#### Task description:
Repeat, word for word, each of the records shown below, without their pictures.
╭─ Input
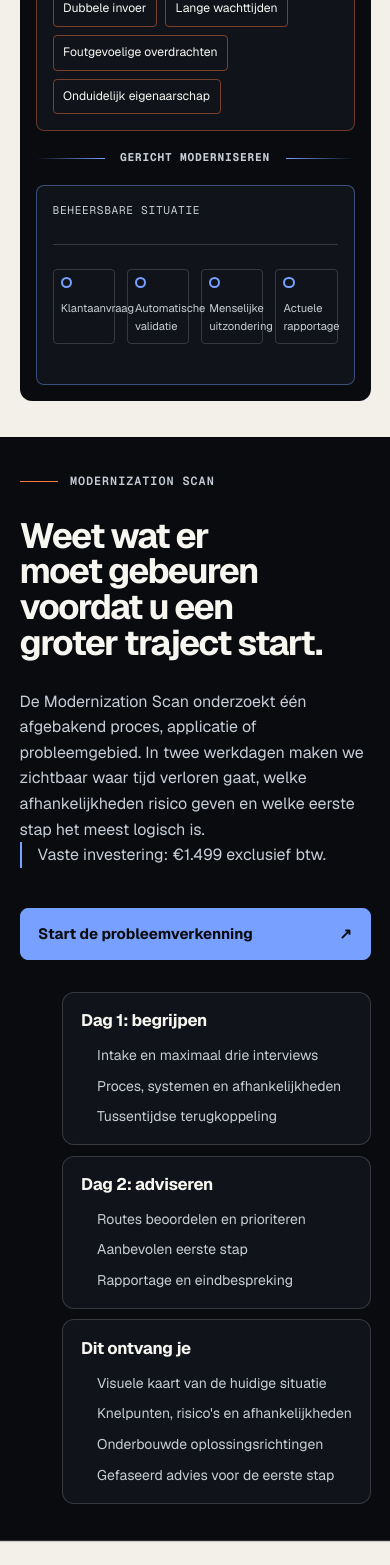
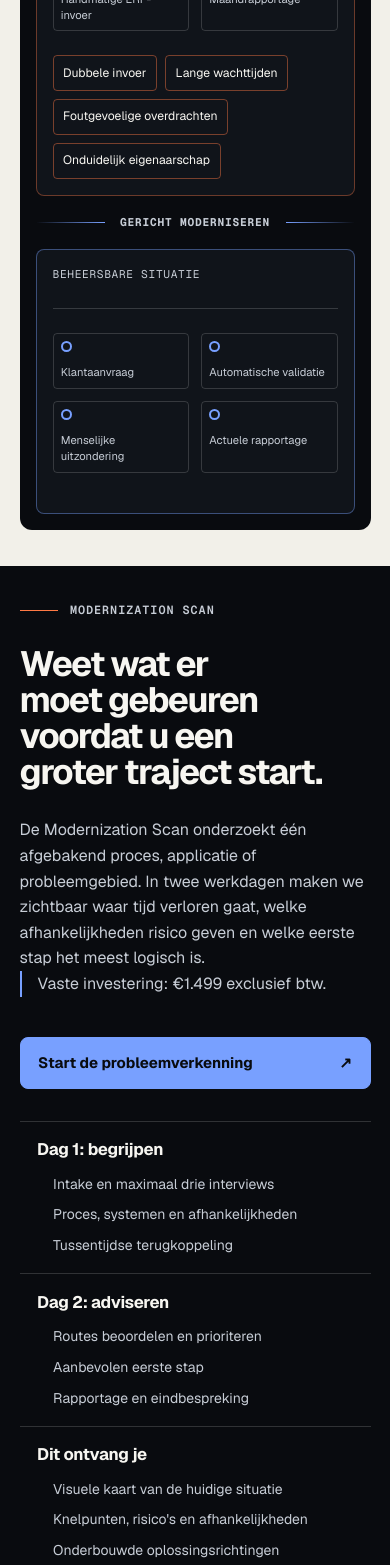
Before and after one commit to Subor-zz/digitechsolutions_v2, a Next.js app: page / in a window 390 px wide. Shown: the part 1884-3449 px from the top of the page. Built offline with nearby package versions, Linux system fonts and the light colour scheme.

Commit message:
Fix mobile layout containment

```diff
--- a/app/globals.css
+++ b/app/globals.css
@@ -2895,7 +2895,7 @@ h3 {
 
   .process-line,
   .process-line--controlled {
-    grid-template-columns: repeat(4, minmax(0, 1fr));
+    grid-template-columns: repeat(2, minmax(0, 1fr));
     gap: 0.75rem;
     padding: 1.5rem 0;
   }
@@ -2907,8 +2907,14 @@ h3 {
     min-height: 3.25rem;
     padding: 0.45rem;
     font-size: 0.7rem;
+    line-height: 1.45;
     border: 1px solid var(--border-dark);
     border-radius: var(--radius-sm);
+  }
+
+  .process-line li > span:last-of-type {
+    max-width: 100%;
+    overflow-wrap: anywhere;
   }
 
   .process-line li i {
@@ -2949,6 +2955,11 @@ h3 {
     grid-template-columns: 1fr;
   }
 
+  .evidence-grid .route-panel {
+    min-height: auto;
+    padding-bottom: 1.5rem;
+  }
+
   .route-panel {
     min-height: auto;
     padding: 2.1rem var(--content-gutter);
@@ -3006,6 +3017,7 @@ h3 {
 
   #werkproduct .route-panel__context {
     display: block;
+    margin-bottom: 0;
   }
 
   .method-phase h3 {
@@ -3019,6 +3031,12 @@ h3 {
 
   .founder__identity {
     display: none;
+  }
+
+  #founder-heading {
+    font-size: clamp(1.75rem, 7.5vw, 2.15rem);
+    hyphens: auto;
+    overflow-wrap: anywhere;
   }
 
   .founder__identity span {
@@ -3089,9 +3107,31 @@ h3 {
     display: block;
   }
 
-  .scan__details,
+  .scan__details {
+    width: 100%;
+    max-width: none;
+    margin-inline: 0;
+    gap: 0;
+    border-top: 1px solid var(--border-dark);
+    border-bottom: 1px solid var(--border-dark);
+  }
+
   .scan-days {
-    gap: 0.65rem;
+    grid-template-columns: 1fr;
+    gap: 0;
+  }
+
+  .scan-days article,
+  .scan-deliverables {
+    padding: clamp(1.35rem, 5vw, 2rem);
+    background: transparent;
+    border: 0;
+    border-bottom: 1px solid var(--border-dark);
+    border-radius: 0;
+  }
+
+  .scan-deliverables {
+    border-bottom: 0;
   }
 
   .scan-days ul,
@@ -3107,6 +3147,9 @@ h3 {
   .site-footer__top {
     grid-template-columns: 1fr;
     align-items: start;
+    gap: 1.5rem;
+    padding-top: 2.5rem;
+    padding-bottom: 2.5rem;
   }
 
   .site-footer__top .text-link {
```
╰─
#### Written answer:
Before and after one commit to Subor-zz/digitechsolutions_v2, a Next.js app: page / in a window 390 px wide. Shown: the part 1884-3449 px from the top of the page. Built offline with nearby package versions, Linux system fonts and the light colour scheme.

Commit message:
Fix mobile layout containment

```diff
--- a/app/globals.css
+++ b/app/globals.css
@@ -2895,7 +2895,7 @@ h3 {
 
   .process-line,
   .process-line--controlled {
-    grid-template-columns: repeat(4, minmax(0, 1fr));
+    grid-template-columns: repeat(2, minmax(0, 1fr));
     gap: 0.75rem;
     padding: 1.5rem 0;
   }
@@ -2907,8 +2907,14 @@ h3 {
     min-height: 3.25rem;
     padding: 0.45rem;
     font-size: 0.7rem;
+    line-height: 1.45;
     border: 1px solid var(--border-dark);
     border-radius: var(--radius-sm);
+  }
+
+  .process-line li > span:last-of-type {
+    max-width: 100%;
+    overflow-wrap: anywhere;
   }
 
   .process-line li i {
@@ -2949,6 +2955,11 @@ h3 {
     grid-template-columns: 1fr;
   }
 
+  .evidence-grid .route-panel {
+    min-height: auto;
+    padding-bottom: 1.5rem;
+  }
+
   .route-panel {
     min-height: auto;
     padding: 2.1rem var(--content-gutter);
@@ -3006,6 +3017,7 @@ h3 {
 
   #werkproduct .route-panel__context {
     display: block;
+    margin-bottom: 0;
   }
 
   .method-phase h3 {
@@ -3019,6 +3031,12 @@ h3 {
 
   .founder__identity {
     display: none;
+  }
+
+  #founder-heading {
+    font-size: clamp(1.75rem, 7.5vw, 2.15rem);
+    hyphens: auto;
+    overflow-wrap: anywhere;
   }
 
   .founder__identity span {
@@ -3089,9 +3107,31 @@ h3 {
     display: block;
   }
 
-  .scan__details,
+  .scan__details {
+    width: 100%;
+    max-width: none;
+    margin-inline: 0;
+    gap: 0;
+    border-top: 1px solid var(--border-dark);
+    border-bottom: 1px solid var(--border-dark);
+  }
+
   .scan-days {
-    gap: 0.65rem;
+    grid-template-columns: 1fr;
+    gap: 0;
+  }
+
+  .scan-days article,
+  .scan-deliverables {
+    padding: clamp(1.35rem, 5vw, 2rem);
+    background: transparent;
+    border: 0;
+    border-bottom: 1px solid var(--border-dark);
+    border-radius: 0;
+  }
+
+  .scan-deliverables {
+    border-bottom: 0;
   }
 
   .scan-days ul,
@@ -3107,6 +3147,9 @@ h3 {
   .site-footer__top {
     grid-template-columns: 1fr;
     align-items: start;
+    gap: 1.5rem;
+    padding-top: 2.5rem;
+    padding-bottom: 2.5rem;
   }
 
   .site-footer__top .text-link {
```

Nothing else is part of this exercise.